Whenever a raven croaks ominously, don’t let the impression carry you away, but straightaway discriminate within yourself, and say: “None of this is a warning to me; it only concerns my feeble body or my tiny estate or my paltry reputation or my children or my wife. But to myself all predictions are favorable if I wish them to be, since it is up to me to benefit from the outcome, whatever it may be.” (Ench 18)
In ancient Greece and Rome, a raven was thought to be a messenger of the God Apollo, and the croaking of a raven was typically considered a sign of future bad luck. We moderns are likely to dismiss this kind of divination without further consideration. However, the Stoic’s conception of the cosmos inspired them to give serious consideration to the connection between signs and events. As professor Dorothea Frede wrote in The Cambridge Companion to the Stoics:
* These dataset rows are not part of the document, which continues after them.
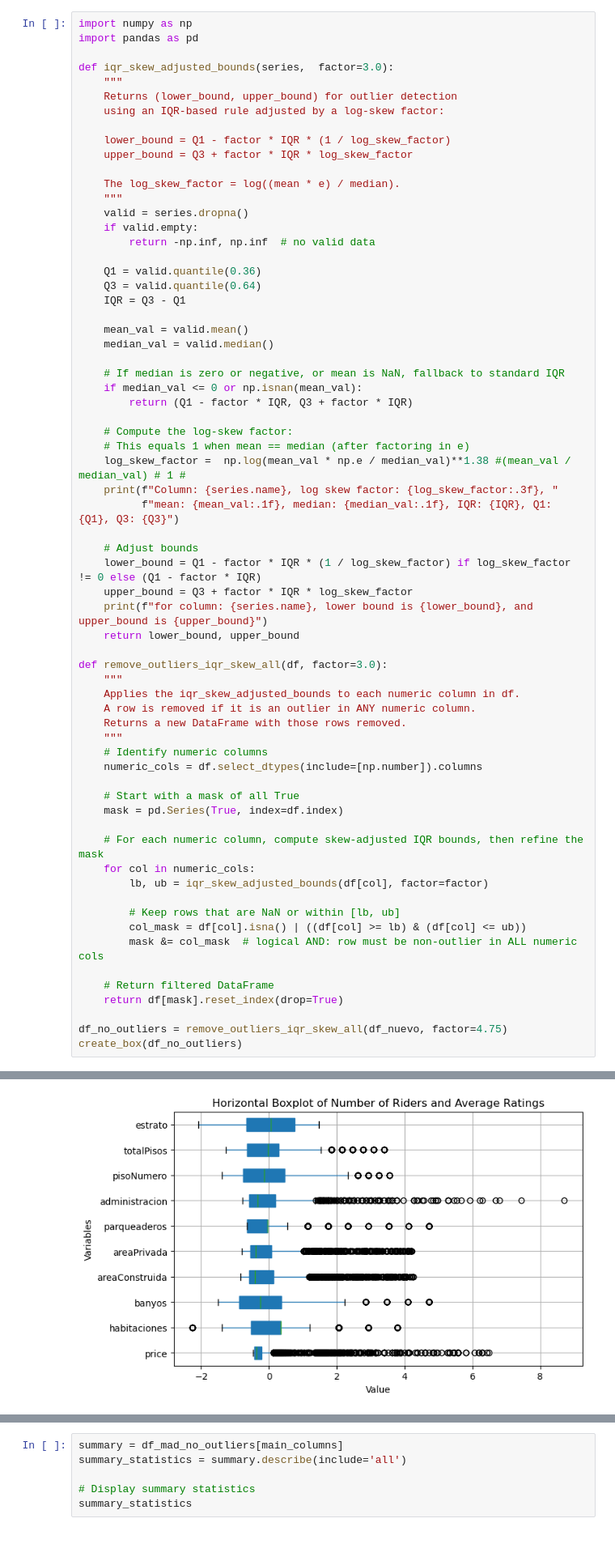
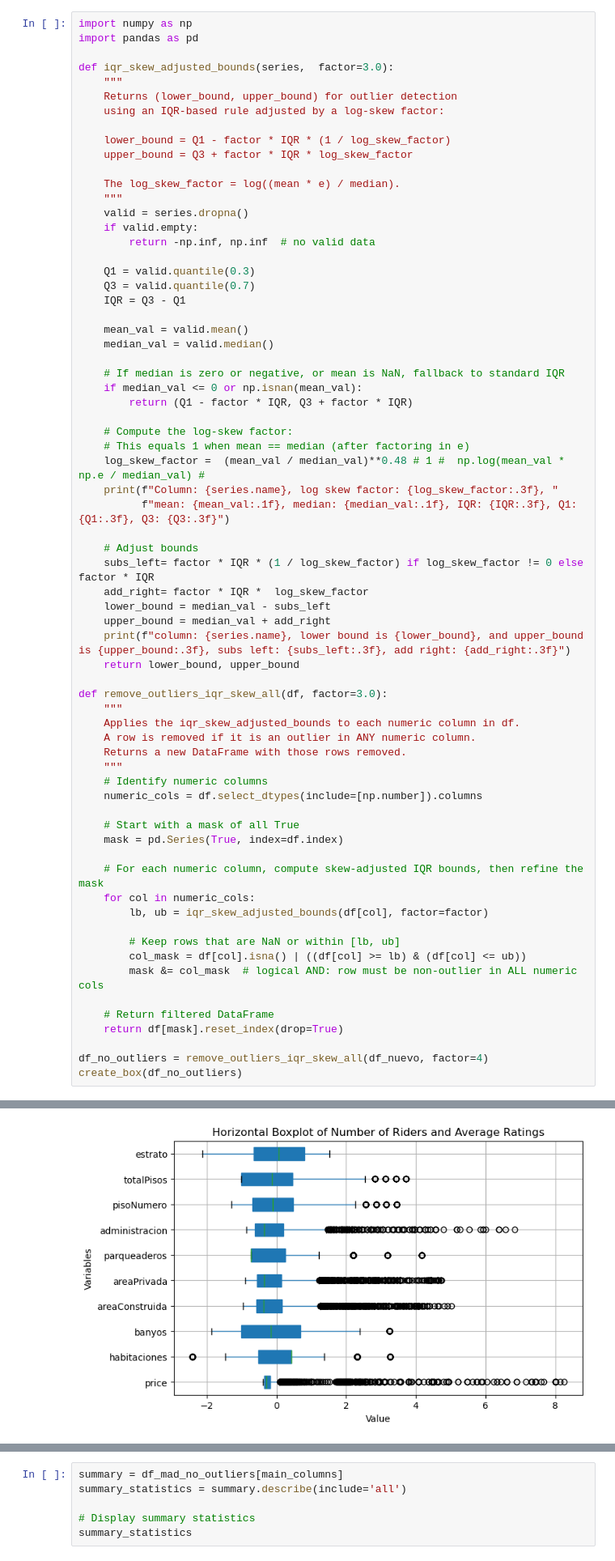
Before and after one commit to andresporras3423/notebooks, a Jupyter notebook: analyze_data_inmuebles.ipynb, the cells around one changed output, grey strips where cells are left out. Shown at 81% size. Saved outputs shown, nothing was run; the diff lists cells and outputs as text.

Commit message:
fix again the outlier method to get a coherent lower and upper bounds

```diff
--- a/analyze_data_inmuebles.ipynb
+++ b/analyze_data_inmuebles.ipynb
@@ -210,8 +210,8 @@ def iqr_skew_adjusted_bounds(series,  factor=3.0):
     if valid.empty:
         return -np.inf, np.inf  # no valid data
 
-    Q1 = valid.quantile(0.36)
-    Q3 = valid.quantile(0.64)
+    Q1 = valid.quantile(0.3)
+    Q3 = valid.quantile(0.7)
     IQR = Q3 - Q1
 
     mean_val = valid.mean()
@@ -223,14 +223,16 @@ def iqr_skew_adjusted_bounds(series,  factor=3.0):
 
     # Compute the log-skew factor:
     # This equals 1 when mean == median (after factoring in e)
-    log_skew_factor =  np.log(mean_val * np.e / median_val)**1.38 #(mean_val / median_val) # 1 #
+    log_skew_factor =  (mean_val / median_val)**0.48 # 1 #  np.log(mean_val * np.e / median_val) #
     print(f"Column: {series.name}, log skew factor: {log_skew_factor:.3f}, "
-          f"mean: {mean_val:.1f}, median: {median_val:.1f}, IQR: {IQR}, Q1: {Q1}, Q3: {Q3}")
+          f"mean: {mean_val:.1f}, median: {median_val:.1f}, IQR: {IQR:.3f}, Q1: {Q1:.3f}, Q3: {Q3:.3f}")
 
     # Adjust bounds
-    lower_bound = Q1 - factor * IQR * (1 / log_skew_factor) if log_skew_factor != 0 else (Q1 - factor * IQR)
-    upper_bound = Q3 + factor * IQR * log_skew_factor
-    print(f"for column: {series.name}, lower bound is {lower_bound}, and upper_bound is {upper_bound}")
+    subs_left= factor * IQR * (1 / log_skew_factor) if log_skew_factor != 0 else factor * IQR
+    add_right= factor * IQR *  log_skew_factor
+    lower_bound = median_val - subs_left
+    upper_bound = median_val + add_right
+    print(f"column: {series.name}, lower bound is {lower_bound}, and upper_bound is {upper_bound:.3f}, subs left: {subs_left:.3f}, add right: {add_right:.3f}")
     return lower_bound, upper_bound
 
 def remove_outliers_iqr_skew_all(df, factor=3.0):
@@ -256,6 +258,6 @@ def remove_outliers_iqr_skew_all(df, factor=3.0):
     # Return filtered DataFrame
     return df[mask].reset_index(drop=True)
 
-df_no_outliers = remove_outliers_iqr_skew_all(df_nuevo, factor=4.75)
+df_no_outliers = remove_outliers_iqr_skew_all(df_nuevo, factor=4)
 create_box(df_no_outliers)
 # %% [output]
@@ -282,4 +284,4 @@ for column: estrato, lower bound is -1.830340126336294, and upper_bound is 8.670
-[figure, old version]
+[figure, new version]
 # %%
 summary = df_no_outliers[main_columns]
 summary_statistics = summary.describe(include='all')
```
Also changed, not shown: parts of 8 cells of this notebook.
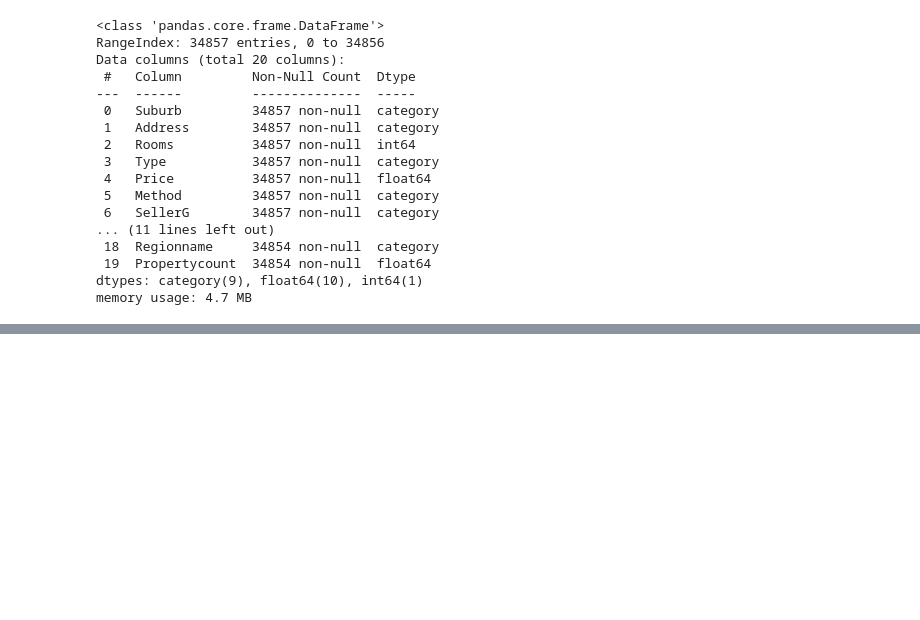
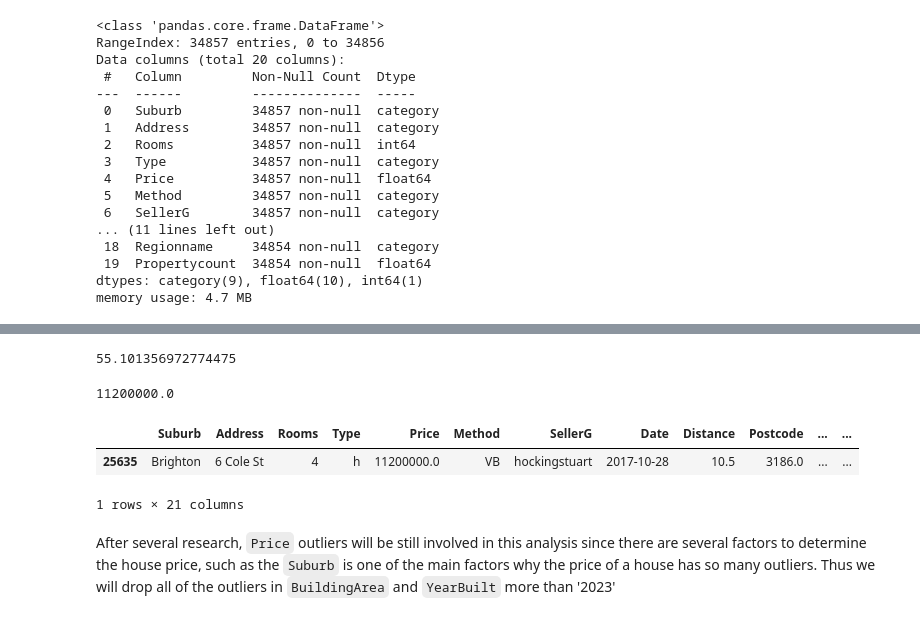
Before and after one commit to iannn07/S5-BDA-Project-House-ROI-Forecasting, a Jupyter notebook: 1. Data Pre-Processing/Data Preprocessing.ipynb, the cells around one changed output, grey strips where cells are left out. Drawn from its saved outputs; the diff is of its cells as text; code cells hidden in the pictures; blank space fills up the shorter version.

```diff
--- a/1. Data Pre-Processing/Data Preprocessing.ipynb
+++ b/1. Data Pre-Processing/Data Preprocessing.ipynb
@@ -345,0 +386,17 @@ memory usage: 4.7 MB
+# %%
+dataset['house_age'] = 2023 - dataset['YearBuilt']
+dataset['house_age'].mean()
+# %% [output]
+55.101356972774475
+# %%
+dataset['Price'].max()
+# %% [output]
+11200000.0
+# %%
+dataset[dataset['Price'] == 11200000]
+# %% [output]
+|  | Suburb | Address | Rooms | Type | Price | Method | SellerG | Date | Distance | Postcode | ... | ... |
+| 25635 | Brighton | 6 Cole St | 4 | h | 11200000.0 | VB | hockingstuart | 2017-10-28 | 10.5 | 3186.0 | ... | ... |
+1 rows × 21 columns
+# %% [markdown]
+After several research, `Price` outliers will be still involved in this analysis since there are several factors to determine the house price, such as the `Suburb` is one of the main factors why the price of a house has so many outliers. Thus we will drop all of the outliers in `BuildingArea` and `YearBuilt` more than '2023'
```
Also changed, not shown: parts of 5 cells of this notebook.
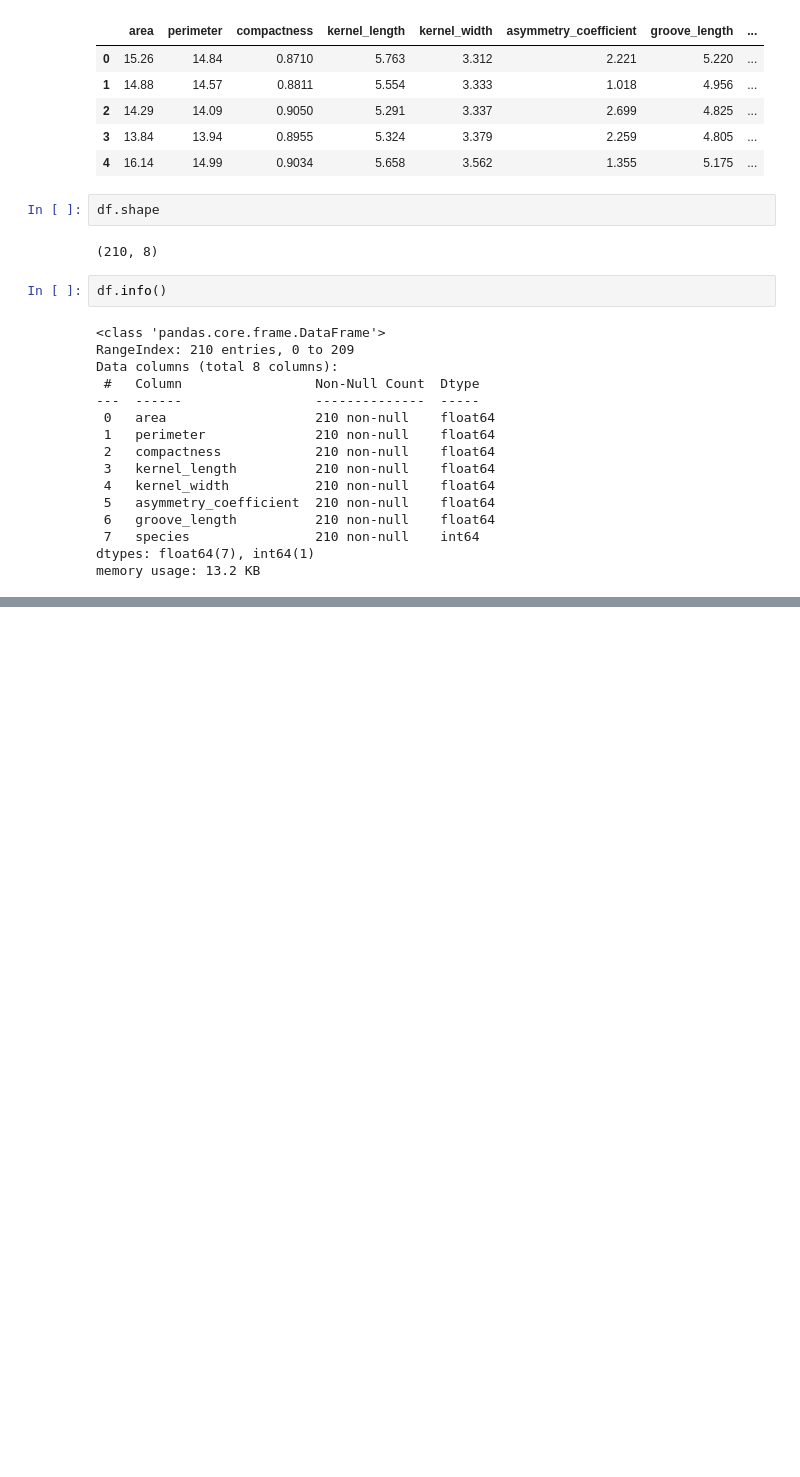
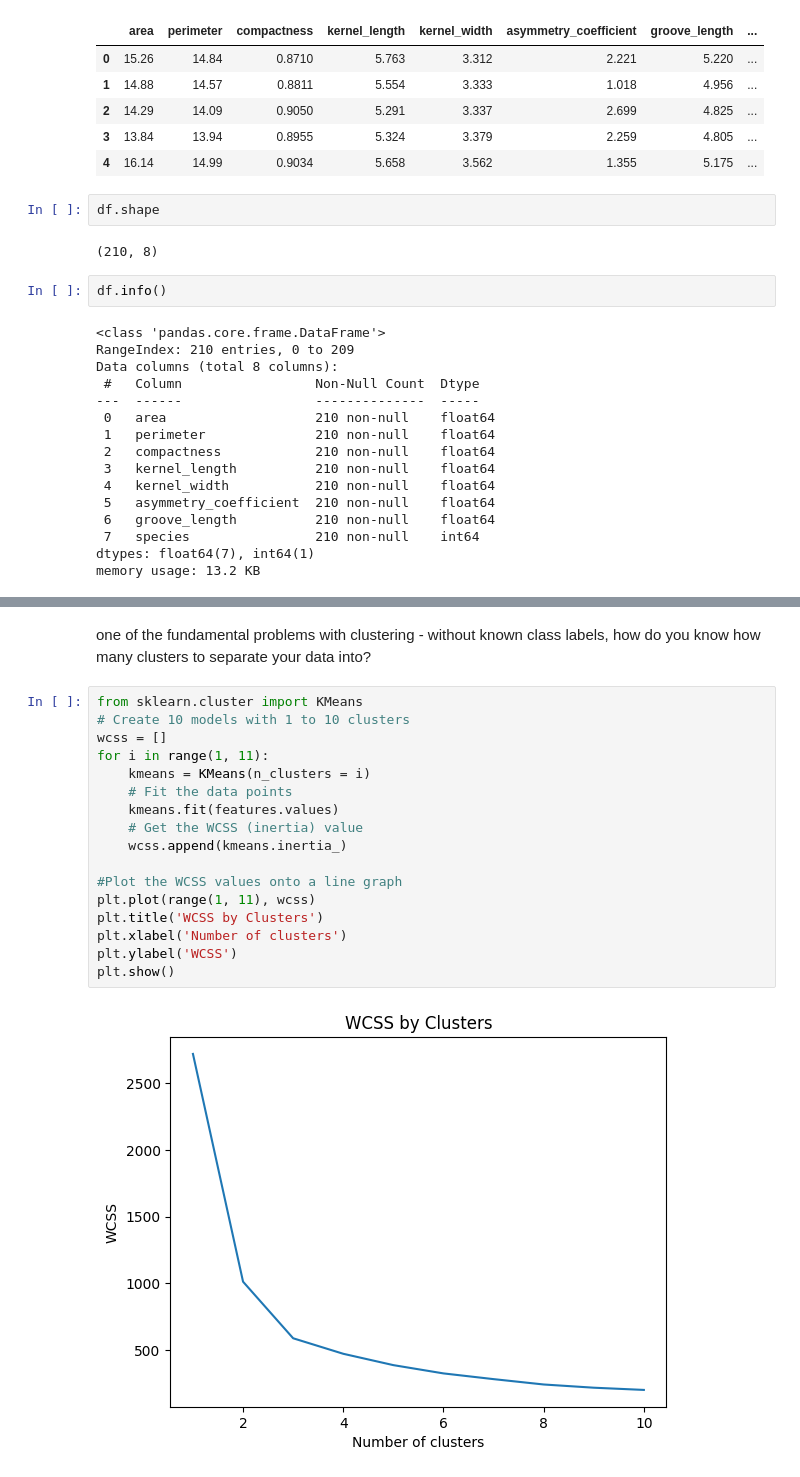
Before and after one commit to mugendii/Seed-Species-Clustering, a Jupyter notebook: k_means_nb.ipynb, the cells around one changed output, grey strips where cells are left out. Cells and saved outputs as stored; diff of their text form; blank space fills up the shorter version.

```diff
--- a/k_means_nb.ipynb
+++ b/k_means_nb.ipynb
@@ -51,0 +111,21 @@ df.describe()
+# %% [markdown]
+one of the fundamental problems with clustering - without known class labels, how do you know how many clusters to separate your data into?
+# %%
+from sklearn.cluster import KMeans
+# Create 10 models with 1 to 10 clusters
+wcss = []
+for i in range(1, 11):
+    kmeans = KMeans(n_clusters = i)
+    # Fit the data points
+    kmeans.fit(features.values)
+    # Get the WCSS (inertia) value
+    wcss.append(kmeans.inertia_)
+
+#Plot the WCSS values onto a line graph
+plt.plot(range(1, 11), wcss)
+plt.title('WCSS by Clusters')
+plt.xlabel('Number of clusters')
+plt.ylabel('WCSS')
+plt.show()
+# %% [output]
+[figure, added]
```
Also changed, not shown: parts of 5 cells of this notebook.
The uniform nature of the active and passive powers within the cosmic order also explains why there is, in contradistinction to Plato and Aristotle, no separation in Stoicism of the super- and the sub-lunary world. The heavenly motions are ruled by the same principles that operate on earth: All of nature is administered by the supreme divine reason, and hence there is a global teleological determinism that the Stoics identified with fate. The omnipotence of the active principle explains the Stoic conception of an overall sumpatheia within nature, an inner connection between seemingly quite disparate events. Divination, the study of divine signs and portents, is therefore treated as a science in Stoicism rather than as superstition. Careful observation leads to the discovery of certain signs of those interconnections, even if human knowledge does not fully comprehend the rationale behind the observable order of all things. This explains why the Stoics not only supported the traditional practices of divination, but also helped establish astrology as a respectable science in the Greek and Roman world.
I’m not going to spend much time on divination in this episode because that is not the point of this lesson. Nevertheless, it’s important to understand the role it played in the founding of Stoicism. In the opening chapter of their book Being Better: Stoicism for a World Worth Living In, Kai Whiting and Leonidas Konstantakos do a wonderful job telling the story of Zeno’s calling to the life of a philosopher. They note that after being shipwrecked, Zeno was destitute and wondered what would become of his life. They continue:
so he set off on a two-hundred-mile round trip to seek guidance from the Oracle of Delphi — the priestess of the Greek god Apollo — who was respected and revered all over Greece for her divinations. Even kings would travel for days to seek her counsel, and while today it might seem ridiculous to heed the utterings of a young woman in a trancelike state, a trip to Delphi was taken very seriously indeed. Every meeting was an involved process that had more in common with South American ayahuasca rituals than, say, visiting a clairvoyant. The Oracle required visitors to prepare in both body and mind, and as with ayahuasca ceremonies, those seeking answers at the Temple at Delphi had to adhere to strict rules in order to approach the ritual with reverence, respect, and sincerity. You couldn’t just rock up to the Oracle, hand over some coins, and demand that she saw you. Nobody could sit in the Oracle’s presence until they had properly considered the dangers of misinterpreting her advice and also understood and pledged to abide by the three maxims of self-discovery: “know yourself,” “nothing to excess,” and “surety brings ruin.” Wisdom seekers were told to listen carefully to what she said in relation to their strengths, weaknesses, personal quirks, and the specific roles they played in the wider world (as, say, a daughter, mother, Spartan queen).
Zeno kept all this in mind as he told the Oracle the story of his shipwreck,